reasonable notice of the change). The Court found that the employer
had repudiated the initial contract by imposing a unilateral change
without consideration or notice and ordered the employer to pay
damages equivalent to 10 months' pay (Fisher v.
Lakeland Mills Ltd., 2008 CarswellBC).
What is beneficial enough to be fresh consideration?
Fresh consideration requires that your employee receive an
"additional advantage beyond continued employment" for
agreeing to the new terms (Krieser v. Active Chemicals
Ltd., 2005 CarswellBC 2241). An additional
advantage is obvious where the employee receives increased
benefits such as vacation pay or health benefits, increased pay, or
an increased notice period prior to termination. The consideration
must be real, or sufficient, in the sense that it has a legal
value. The court is not, however, as concerned with the
adequacy of the benefit, which is usually left up to the private
A more ambiguous situation arises when an employer tries to vary
the terms of employment in exchange for a promise not to terminate
the employee. Generally speaking the law does not permit
employers to present employees with changed terms of employment,
threaten to fire them if they do not agree to them, and then rely
on the continued employment relationship as the consideration for
the variation. Only in certain instances where the employee
gains increased security of employment for agreeing to the
variation will such a promise be viewed as consideration
(Techform Products Ltd. v. Wolda, 2001
Lessons for Employers
When an employee is asked to change the scope of his or her
duties, compensation, benefits or termination provisions, it must
be recognized that this request could amount to a unilateral change
of contract rendering the agreement unenforceable.
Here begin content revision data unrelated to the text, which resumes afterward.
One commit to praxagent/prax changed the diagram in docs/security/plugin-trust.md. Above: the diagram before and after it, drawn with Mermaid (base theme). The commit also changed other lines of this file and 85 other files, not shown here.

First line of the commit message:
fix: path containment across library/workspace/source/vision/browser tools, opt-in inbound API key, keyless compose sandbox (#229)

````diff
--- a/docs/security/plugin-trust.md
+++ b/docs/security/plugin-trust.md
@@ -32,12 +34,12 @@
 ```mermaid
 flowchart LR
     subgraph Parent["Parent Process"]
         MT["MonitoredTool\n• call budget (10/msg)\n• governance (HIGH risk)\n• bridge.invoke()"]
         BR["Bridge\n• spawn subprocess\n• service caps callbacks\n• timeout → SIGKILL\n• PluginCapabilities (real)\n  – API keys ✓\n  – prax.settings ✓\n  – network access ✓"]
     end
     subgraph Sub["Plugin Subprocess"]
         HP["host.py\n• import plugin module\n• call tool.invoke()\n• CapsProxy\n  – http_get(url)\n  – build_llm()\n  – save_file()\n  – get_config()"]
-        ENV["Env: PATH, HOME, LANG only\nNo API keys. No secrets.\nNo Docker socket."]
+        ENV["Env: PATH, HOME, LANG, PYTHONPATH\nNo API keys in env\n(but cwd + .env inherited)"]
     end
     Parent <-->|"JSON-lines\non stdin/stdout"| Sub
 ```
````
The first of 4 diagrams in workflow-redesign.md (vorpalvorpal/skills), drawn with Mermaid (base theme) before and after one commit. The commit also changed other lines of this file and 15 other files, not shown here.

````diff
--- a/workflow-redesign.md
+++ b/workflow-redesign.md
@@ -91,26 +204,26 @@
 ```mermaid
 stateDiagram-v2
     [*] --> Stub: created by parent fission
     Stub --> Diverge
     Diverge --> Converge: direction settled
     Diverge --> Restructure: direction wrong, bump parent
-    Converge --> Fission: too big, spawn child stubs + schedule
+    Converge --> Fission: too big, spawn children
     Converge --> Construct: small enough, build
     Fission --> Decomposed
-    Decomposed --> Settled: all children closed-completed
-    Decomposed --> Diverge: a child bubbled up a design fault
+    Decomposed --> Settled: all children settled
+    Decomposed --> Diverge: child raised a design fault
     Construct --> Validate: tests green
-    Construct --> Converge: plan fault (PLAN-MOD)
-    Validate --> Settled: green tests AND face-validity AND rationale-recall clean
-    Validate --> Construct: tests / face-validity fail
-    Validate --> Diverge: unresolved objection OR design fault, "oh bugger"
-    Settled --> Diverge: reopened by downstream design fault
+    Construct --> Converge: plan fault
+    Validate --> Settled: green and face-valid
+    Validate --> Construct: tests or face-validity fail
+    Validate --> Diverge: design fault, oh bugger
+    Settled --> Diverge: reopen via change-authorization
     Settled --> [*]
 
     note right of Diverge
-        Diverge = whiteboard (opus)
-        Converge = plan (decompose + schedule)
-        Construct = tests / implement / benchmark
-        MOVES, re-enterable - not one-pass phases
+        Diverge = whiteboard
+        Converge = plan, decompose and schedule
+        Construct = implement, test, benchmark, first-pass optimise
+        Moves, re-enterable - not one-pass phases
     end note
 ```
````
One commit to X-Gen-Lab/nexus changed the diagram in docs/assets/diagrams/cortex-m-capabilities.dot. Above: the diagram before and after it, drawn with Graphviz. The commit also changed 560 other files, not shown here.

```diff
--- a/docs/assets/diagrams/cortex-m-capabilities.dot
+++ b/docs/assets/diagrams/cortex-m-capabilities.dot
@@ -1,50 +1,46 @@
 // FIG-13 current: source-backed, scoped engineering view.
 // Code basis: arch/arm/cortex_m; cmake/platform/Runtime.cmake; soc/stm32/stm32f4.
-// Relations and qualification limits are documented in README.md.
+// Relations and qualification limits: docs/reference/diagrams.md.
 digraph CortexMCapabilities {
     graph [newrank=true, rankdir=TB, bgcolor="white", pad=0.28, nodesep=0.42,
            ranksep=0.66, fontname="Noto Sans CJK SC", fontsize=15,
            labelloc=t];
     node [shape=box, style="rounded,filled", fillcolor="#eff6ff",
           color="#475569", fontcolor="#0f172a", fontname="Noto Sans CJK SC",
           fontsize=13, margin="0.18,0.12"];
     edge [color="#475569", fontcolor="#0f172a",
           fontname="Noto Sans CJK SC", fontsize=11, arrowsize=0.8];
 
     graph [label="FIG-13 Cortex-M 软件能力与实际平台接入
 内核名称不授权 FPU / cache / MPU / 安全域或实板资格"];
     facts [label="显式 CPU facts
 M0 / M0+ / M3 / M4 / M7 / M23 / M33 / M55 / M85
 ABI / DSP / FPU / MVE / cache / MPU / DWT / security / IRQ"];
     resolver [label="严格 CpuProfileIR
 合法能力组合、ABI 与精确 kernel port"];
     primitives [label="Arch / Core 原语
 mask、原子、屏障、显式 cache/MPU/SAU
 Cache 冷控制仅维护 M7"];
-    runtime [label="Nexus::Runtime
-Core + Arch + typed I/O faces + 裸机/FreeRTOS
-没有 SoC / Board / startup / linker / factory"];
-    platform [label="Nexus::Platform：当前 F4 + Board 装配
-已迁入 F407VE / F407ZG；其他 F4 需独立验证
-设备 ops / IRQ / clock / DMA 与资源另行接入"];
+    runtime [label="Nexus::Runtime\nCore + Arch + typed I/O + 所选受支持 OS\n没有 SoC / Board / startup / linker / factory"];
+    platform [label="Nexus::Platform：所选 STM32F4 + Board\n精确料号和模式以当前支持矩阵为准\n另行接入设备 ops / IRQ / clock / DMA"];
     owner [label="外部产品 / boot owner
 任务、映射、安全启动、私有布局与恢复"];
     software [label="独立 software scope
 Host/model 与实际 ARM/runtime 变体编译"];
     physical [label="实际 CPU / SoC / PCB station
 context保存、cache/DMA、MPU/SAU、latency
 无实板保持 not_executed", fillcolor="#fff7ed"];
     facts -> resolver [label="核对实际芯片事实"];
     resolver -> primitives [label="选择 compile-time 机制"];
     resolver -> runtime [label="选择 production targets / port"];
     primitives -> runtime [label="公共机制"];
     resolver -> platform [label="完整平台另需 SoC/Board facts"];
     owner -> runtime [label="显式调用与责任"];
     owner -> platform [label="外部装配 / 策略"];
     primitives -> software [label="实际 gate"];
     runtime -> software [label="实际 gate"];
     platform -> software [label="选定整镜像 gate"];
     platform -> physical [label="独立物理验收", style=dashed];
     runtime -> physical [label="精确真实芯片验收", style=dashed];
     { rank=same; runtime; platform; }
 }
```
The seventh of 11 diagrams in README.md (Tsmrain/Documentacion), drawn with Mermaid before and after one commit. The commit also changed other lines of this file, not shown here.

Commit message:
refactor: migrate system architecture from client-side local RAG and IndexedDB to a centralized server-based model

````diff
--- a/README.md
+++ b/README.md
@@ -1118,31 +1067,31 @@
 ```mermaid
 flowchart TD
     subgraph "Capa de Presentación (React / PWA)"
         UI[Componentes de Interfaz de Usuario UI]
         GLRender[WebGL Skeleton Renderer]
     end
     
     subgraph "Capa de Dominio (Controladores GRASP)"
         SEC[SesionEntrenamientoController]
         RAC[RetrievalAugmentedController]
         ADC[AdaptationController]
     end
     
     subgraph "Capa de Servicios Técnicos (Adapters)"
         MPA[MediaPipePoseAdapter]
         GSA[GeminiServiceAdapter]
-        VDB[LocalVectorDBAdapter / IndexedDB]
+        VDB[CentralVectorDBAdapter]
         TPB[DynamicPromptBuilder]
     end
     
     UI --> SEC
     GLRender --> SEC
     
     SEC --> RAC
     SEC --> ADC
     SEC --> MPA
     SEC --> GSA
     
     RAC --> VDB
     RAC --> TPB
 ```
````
It must
also be recognized that even in employment relationships where no
written contract exists, the parties are subject to an implied
contract and the same principles apply as if there were a written
To vary an employment contact you must ensure that both parties
receive a benefit in the new agreement. If your employee
refuses the variation, you cannot unilaterally change the existing
contract. You can either (a) continue to negotiate until they
consent to a variation where you both receive new benefits, or (b)
give notice to terminate providing reasonable notice or pay in lieu
Written with contributions by Randy Campbell, summer student.
The content of this article is intended to provide a general
guide to the subject matter. Specialist advice should be sought
about your specific circumstances.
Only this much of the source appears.